[Web interface edit records]

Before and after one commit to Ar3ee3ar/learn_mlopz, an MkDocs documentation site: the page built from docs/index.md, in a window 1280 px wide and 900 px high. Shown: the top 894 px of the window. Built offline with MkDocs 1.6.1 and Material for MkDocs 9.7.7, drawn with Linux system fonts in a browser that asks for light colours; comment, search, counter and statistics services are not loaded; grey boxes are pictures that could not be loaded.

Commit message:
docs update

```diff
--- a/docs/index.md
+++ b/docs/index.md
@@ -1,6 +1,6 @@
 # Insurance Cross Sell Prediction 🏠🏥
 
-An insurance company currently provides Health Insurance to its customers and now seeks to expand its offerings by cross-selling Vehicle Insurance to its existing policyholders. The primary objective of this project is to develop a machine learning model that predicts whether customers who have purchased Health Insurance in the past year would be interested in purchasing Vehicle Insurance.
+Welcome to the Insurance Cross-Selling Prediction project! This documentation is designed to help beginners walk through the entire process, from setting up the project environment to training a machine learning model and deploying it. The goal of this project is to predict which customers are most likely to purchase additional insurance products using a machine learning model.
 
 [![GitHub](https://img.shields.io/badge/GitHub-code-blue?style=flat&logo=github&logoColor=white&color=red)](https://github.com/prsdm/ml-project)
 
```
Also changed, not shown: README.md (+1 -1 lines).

---

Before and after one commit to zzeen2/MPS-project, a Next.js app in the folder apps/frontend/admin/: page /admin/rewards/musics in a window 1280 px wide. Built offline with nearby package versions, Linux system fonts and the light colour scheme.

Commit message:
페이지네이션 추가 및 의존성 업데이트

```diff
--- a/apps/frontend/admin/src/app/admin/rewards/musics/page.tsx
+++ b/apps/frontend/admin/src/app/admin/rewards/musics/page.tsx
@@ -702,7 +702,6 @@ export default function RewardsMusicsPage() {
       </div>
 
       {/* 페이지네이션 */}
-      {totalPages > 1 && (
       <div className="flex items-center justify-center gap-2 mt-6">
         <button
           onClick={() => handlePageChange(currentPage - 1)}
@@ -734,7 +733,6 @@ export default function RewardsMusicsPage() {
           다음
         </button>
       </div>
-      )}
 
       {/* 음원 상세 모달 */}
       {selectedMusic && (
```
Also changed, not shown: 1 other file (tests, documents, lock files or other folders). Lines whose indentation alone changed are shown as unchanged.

==

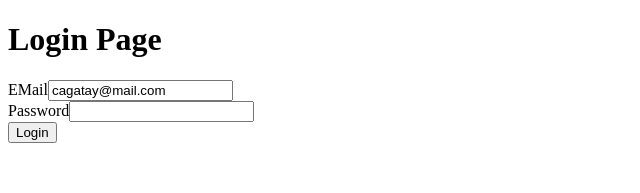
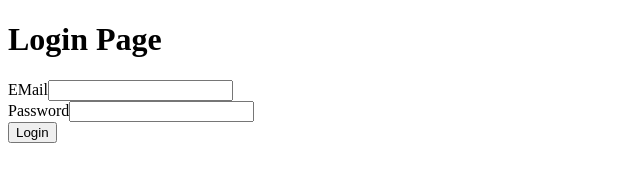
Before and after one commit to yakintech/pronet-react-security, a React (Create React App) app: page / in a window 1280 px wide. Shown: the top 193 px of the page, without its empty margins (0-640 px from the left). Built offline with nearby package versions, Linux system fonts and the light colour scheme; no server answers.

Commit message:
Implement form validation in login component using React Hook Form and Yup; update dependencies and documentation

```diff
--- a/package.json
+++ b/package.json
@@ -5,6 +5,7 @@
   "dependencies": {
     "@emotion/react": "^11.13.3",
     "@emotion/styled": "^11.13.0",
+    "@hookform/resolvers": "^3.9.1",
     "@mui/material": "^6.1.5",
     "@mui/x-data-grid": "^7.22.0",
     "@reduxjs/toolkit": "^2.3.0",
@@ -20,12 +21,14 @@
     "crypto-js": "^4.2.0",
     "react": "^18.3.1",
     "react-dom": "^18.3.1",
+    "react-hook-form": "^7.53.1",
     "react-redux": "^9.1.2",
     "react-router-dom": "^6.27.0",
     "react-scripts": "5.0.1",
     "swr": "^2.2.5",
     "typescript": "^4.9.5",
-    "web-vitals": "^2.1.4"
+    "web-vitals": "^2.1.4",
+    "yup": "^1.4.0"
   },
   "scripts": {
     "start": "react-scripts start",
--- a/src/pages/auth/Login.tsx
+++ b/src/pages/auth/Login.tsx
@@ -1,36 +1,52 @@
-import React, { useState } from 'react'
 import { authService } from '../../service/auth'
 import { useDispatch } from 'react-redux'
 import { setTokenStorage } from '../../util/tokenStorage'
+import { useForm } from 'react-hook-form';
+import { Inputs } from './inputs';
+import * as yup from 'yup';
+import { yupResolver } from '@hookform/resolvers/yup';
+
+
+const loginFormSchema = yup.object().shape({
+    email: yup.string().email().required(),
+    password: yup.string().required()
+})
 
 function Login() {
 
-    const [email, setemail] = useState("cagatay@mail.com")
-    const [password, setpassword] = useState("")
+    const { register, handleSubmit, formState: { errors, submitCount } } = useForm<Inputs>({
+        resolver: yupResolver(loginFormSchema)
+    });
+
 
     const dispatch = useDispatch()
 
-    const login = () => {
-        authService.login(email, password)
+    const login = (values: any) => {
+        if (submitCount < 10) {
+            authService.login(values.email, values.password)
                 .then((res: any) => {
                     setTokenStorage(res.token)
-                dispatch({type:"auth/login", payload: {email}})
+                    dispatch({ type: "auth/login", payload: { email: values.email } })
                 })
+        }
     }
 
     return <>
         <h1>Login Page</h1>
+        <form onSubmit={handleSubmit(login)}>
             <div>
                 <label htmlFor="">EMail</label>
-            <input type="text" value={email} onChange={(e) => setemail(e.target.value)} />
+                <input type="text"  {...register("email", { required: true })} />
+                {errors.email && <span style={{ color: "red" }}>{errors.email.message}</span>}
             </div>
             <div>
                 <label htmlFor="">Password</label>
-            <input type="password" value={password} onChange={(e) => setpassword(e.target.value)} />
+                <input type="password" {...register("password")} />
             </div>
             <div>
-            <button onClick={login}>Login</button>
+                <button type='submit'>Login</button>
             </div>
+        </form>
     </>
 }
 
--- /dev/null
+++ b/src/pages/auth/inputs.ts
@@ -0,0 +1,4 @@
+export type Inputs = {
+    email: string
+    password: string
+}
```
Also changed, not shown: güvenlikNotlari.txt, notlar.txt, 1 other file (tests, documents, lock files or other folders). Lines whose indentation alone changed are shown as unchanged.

TASK DESCRIPTION ::
From the entries above, collect every line with the string "whose" in it.

ANSWER TO THIS PROBLEM ::
Also changed, not shown: 1 other file (tests, documents, lock files or other folders). Lines whose indentation alone changed are shown as unchanged.
Also changed, not shown: güvenlikNotlari.txt, notlar.txt, 1 other file (tests, documents, lock files or other folders). Lines whose indentation alone changed are shown as unchanged.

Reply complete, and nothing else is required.